Risch doesn’t so much advance these debates as cleverly sidestep them. His point of departure is a familiar but underappreciated truth about virtual worlds (and online services in general). A provider can also harm its users by doing nothing. Virtual worlds are filled with griefers, gold farmers, and spawn campters. It only takes a few immature jerks to ruin a wiki or a discussion board. A provider that sets rules of conduct and then does nothing to enforce them leaves users at the mercy of the worst of their fellows. The average World of Warcraft user probably wants Blizzard to ban more accounts, not fewer.

Thus, Risch asks not whether users should be able to escape from user agreements, but whether they should be able to enforce user agreements against each other. This is an almost deceptively simple question, and section 302 of the Restatement (Second) of Contracts is directly on point. Users are third parties to each others’ user agremeents, and according to the Restatement, a contract is enforceable by a third-party beneficiary if the “circumstances indicate that the promisee intends to give the beneficiary the benefit of the promised performance.”

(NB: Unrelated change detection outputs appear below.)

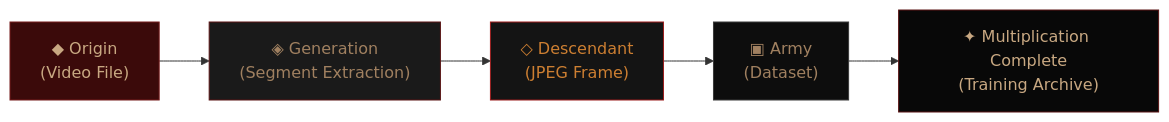
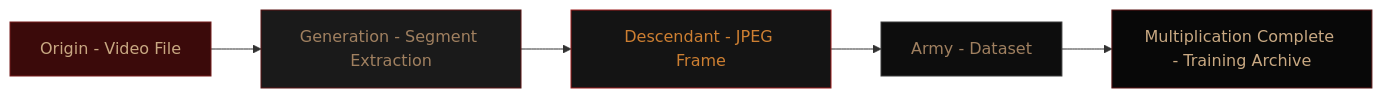
Before and after one commit to ArunVijaykumarcsds/raktabeej: the sixth of 7 diagrams in README.md, drawn with Mermaid. The commit also changed other lines of this file, not shown here.

Commit message:
Refactor Mermaid diagrams for clarity and consistency

````diff
--- a/README.md
+++ b/README.md
@@ -1113,13 +1105,13 @@
 ```mermaid
 graph LR
-    A["◆ Origin\n(Video File)"] --> B["◈ Generation\n(Segment Extraction)"]
-    B --> C["◇ Descendant\n(JPEG Frame)"]
-    C --> D["▣ Army\n(Dataset)"]
-    D --> E["✦ Multiplication Complete\n(Training Archive)"]
+    A["Origin - Video File"] --> B["Generation - Segment Extraction"]
+    B --> C["Descendant - JPEG Frame"]
+    C --> D["Army - Dataset"]
+    D --> E["Multiplication Complete - Training Archive"]
 
     style A fill:#3b0a0a,color:#c8a882,stroke:#771d1d
     style B fill:#1a1a1a,color:#a08060,stroke:#5a1515
     style C fill:#141414,color:#cd7f32,stroke:#9b1c1c
     style D fill:#0d0d0d,color:#a08060,stroke:#3a3a3a
     style E fill:#080808,color:#c8a882,stroke:#5a1515
 ```
````
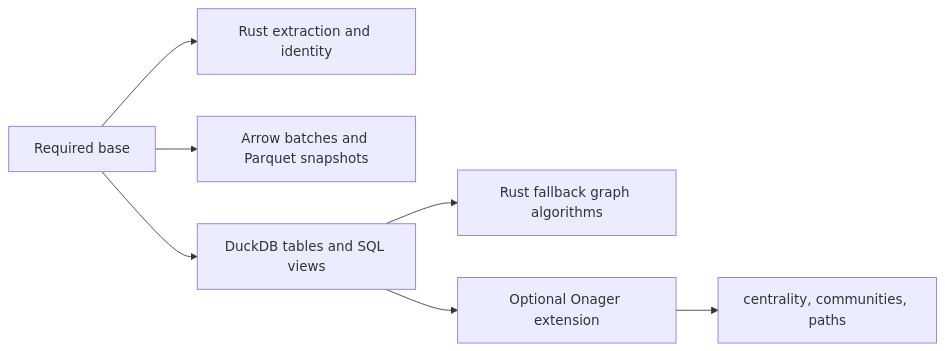
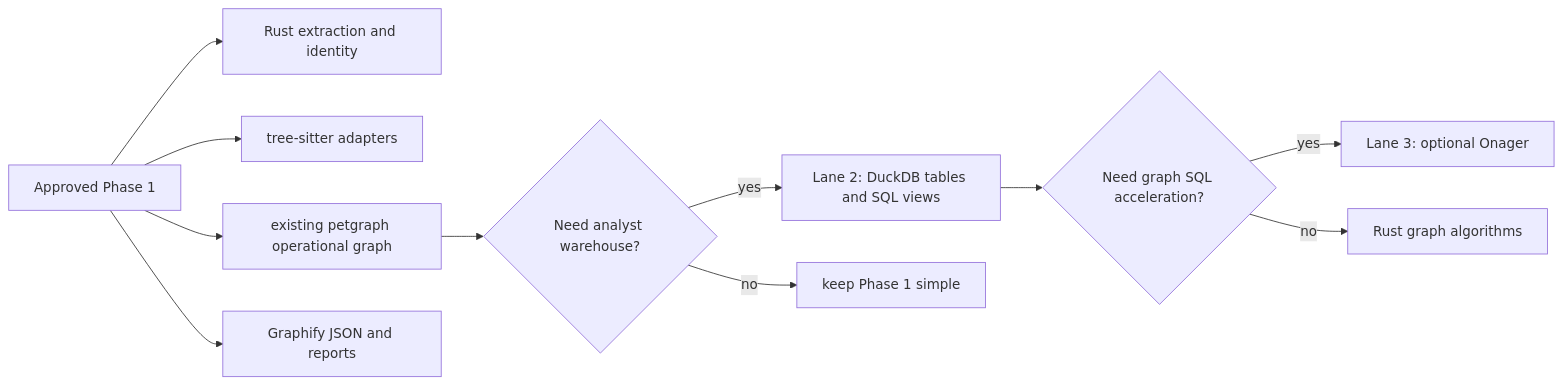
One commit to getspur/spur changed the fifth of 5 diagrams in docs/spur/graphify-rust-duckdb-onager-alternative.md. Above: the diagram before and after it, drawn with Mermaid. The commit also changed other lines of this file, not shown here.

Commit message:
docs(spur): bd-10d approve minimal graph lane

````diff
--- a/docs/spur/graphify-rust-duckdb-onager-alternative.md
+++ b/docs/spur/graphify-rust-duckdb-onager-alternative.md
@@ -523,9 +534,15 @@
 ```mermaid
 flowchart LR
-    Base[Required base] --> Rust[Rust extraction and identity]
-    Base --> Arrow[Arrow batches and Parquet snapshots]
-    Base --> DuckDB[DuckDB tables and SQL views]
-    DuckDB --> Fallback[Rust fallback graph algorithms]
-    DuckDB --> Optional[Optional Onager extension]
-    Optional --> Faster[centrality, communities, paths]
+    Phase1[Approved Phase 1] --> Rust[Rust extraction and identity]
+    Phase1 --> TS[tree-sitter adapters]
+    Phase1 --> Petgraph[existing petgraph operational graph]
+    Phase1 --> Exports[Graphify JSON and reports]
+
+    Petgraph --> Gate{Need analyst warehouse?}
+    Gate -- yes --> DuckDB[Lane 2: DuckDB tables and SQL views]
+    Gate -- no --> Continue[keep Phase 1 simple]
+
+    DuckDB --> Accel{Need graph SQL acceleration?}
+    Accel -- yes --> Onager[Lane 3: optional Onager]
+    Accel -- no --> RustAlgo[Rust graph algorithms]
 ```
````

For examples, Risch looks to common user-versus-user disputes in virtual worlds, such as virtual property transactions gone bad, griefing, and impersonation. These are all situations in which the misbehaving user is actually in breach of the user agreement; they’re also all commonly underenforced by the world provider. He asks whether the circumstances suggest an intent to let other users enforce the terms of the agreement. The answer turns, in his view, on how targeted the contractual provision is towards protecting other users. Thus, for example, anti-griefing clauses are drafted specifically to protect players from being harassed and annoyed, and are thus good candidates for user-to-user enforcement. Generic clauses requiring users to provide accurate identifying information when they sign up, on the other hand, don’t work to the benefit of any particular other user, and thus shouldn’t create enforceable rights in those other users.

Risch may or may not be right that users are often intended third-party beneficiaries. I suspect that the moment courts start to recognize users’ rights to enforce user agreements against each other, companies will immediately rewrite their terms of service to expressly disclaim any possible third-party benefits. Virtual world providers tend to want the freest possible hand; their instinctive reaction to players suing each other is likely to be panic at the possibility that real-life courts will usurp their control over the world. Uneasy lies the head that wears a crown.

The real accomplishment of Risch’s piece, then, is not so much the doctrinal analysis itself as the serious, rigorous way he uses the doctrine to set up a new perspective on a central question in virtual world studies: what would would real self-governance by a player community look like? (Replace “virtual world” by “Internet” and “player” by “user” to see the wider significance of that question.) Julian Dibbell gave us the provocative metaphor of a user agreement as a social contract; Risch gives us a clever, slyly subversive take on the idea that puts the “contract” front and center. The one-sided user agreement is more of a Möbius strip; travel far enough along it and everything turns inside-out.